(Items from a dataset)
━━━━
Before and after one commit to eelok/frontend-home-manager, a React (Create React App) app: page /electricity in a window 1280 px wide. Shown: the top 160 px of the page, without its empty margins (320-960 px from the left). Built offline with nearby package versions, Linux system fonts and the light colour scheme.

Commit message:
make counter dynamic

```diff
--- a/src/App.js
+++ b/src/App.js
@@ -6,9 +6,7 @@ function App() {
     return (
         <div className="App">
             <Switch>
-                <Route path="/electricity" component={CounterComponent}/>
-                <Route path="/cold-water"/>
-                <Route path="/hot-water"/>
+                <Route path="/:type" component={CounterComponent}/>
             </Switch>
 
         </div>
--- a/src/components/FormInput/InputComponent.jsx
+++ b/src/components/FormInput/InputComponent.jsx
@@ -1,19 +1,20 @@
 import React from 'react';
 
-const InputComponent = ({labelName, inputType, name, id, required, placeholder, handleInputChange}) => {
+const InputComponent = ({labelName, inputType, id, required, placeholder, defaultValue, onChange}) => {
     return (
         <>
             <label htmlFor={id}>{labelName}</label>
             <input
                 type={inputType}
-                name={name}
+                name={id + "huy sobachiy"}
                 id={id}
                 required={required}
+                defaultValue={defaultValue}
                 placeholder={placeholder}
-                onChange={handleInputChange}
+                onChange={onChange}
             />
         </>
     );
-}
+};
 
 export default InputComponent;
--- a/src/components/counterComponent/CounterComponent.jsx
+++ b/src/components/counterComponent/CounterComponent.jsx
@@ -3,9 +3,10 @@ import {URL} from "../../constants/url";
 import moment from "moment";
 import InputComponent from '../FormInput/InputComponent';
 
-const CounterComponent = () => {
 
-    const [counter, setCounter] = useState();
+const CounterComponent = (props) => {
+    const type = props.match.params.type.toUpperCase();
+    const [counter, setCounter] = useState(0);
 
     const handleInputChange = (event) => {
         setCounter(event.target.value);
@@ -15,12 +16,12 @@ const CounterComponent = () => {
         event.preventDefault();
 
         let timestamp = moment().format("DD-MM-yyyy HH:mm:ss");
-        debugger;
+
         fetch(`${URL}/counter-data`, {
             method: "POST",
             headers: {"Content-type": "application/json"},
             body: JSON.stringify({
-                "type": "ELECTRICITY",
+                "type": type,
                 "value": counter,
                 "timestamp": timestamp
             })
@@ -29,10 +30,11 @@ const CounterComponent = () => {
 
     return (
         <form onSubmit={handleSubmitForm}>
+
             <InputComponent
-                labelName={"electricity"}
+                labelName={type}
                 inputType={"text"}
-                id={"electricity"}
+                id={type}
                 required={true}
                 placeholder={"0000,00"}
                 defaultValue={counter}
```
━━━━
> _Assignment_
Pick out every line above that holds the word "defaultValue" and copy it.

> _Exercise answer_
+const InputComponent = ({labelName, inputType, id, required, placeholder, defaultValue, onChange}) => {
+                defaultValue={defaultValue}
                 defaultValue={counter}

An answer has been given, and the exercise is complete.